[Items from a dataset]

=======

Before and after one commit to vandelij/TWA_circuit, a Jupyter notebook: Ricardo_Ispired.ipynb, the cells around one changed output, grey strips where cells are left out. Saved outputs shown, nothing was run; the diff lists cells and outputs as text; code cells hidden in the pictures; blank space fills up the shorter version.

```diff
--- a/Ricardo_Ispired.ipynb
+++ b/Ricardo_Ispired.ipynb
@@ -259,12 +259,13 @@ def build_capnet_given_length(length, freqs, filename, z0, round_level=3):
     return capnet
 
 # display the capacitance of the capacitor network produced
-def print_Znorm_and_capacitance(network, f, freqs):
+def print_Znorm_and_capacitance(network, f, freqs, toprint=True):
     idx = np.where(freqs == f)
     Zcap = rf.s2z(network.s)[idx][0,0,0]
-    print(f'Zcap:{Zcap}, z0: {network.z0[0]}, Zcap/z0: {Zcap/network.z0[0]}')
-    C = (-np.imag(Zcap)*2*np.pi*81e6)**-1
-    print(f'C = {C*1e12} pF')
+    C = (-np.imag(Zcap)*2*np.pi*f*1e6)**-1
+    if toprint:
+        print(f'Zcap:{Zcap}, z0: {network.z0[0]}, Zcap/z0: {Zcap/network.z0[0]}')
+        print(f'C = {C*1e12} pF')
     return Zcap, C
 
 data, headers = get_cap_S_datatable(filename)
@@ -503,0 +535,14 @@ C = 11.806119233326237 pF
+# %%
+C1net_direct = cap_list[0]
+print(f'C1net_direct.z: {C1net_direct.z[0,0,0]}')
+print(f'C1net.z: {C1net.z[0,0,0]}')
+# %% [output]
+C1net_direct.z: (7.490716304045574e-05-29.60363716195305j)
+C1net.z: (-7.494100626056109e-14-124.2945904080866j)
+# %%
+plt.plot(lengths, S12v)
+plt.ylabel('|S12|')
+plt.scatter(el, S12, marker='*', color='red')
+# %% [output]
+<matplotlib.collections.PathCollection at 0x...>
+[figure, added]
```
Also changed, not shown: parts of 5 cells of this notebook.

=======

WHAT THE TASK REQUIRES:
Go through the data and copy each line exactly as it reads.

REPLY:
Before and after one commit to vandelij/TWA_circuit, a Jupyter notebook: Ricardo_Ispired.ipynb, the cells around one changed output, grey strips where cells are left out. Saved outputs shown, nothing was run; the diff lists cells and outputs as text; code cells hidden in the pictures; blank space fills up the shorter version.

```diff
--- a/Ricardo_Ispired.ipynb
+++ b/Ricardo_Ispired.ipynb
@@ -259,12 +259,13 @@ def build_capnet_given_length(length, freqs, filename, z0, round_level=3):
     return capnet
 
 # display the capacitance of the capacitor network produced
-def print_Znorm_and_capacitance(network, f, freqs):
+def print_Znorm_and_capacitance(network, f, freqs, toprint=True):
     idx = np.where(freqs == f)
     Zcap = rf.s2z(network.s)[idx][0,0,0]
-    print(f'Zcap:{Zcap}, z0: {network.z0[0]}, Zcap/z0: {Zcap/network.z0[0]}')
-    C = (-np.imag(Zcap)*2*np.pi*81e6)**-1
-    print(f'C = {C*1e12} pF')
+    C = (-np.imag(Zcap)*2*np.pi*f*1e6)**-1
+    if toprint:
+        print(f'Zcap:{Zcap}, z0: {network.z0[0]}, Zcap/z0: {Zcap/network.z0[0]}')
+        print(f'C = {C*1e12} pF')
     return Zcap, C
 
 data, headers = get_cap_S_datatable(filename)
@@ -503,0 +535,14 @@ C = 11.806119233326237 pF
+# %%
+C1net_direct = cap_list[0]
+print(f'C1net_direct.z: {C1net_direct.z[0,0,0]}')
+print(f'C1net.z: {C1net.z[0,0,0]}')
+# %% [output]
+C1net_direct.z: (7.490716304045574e-05-29.60363716195305j)
+C1net.z: (-7.494100626056109e-14-124.2945904080866j)
+# %%
+plt.plot(lengths, S12v)
+plt.ylabel('|S12|')
+plt.scatter(el, S12, marker='*', color='red')
+# %% [output]
+<matplotlib.collections.PathCollection at 0x...>
+[figure, added]
```
Also changed, not shown: parts of 5 cells of this notebook.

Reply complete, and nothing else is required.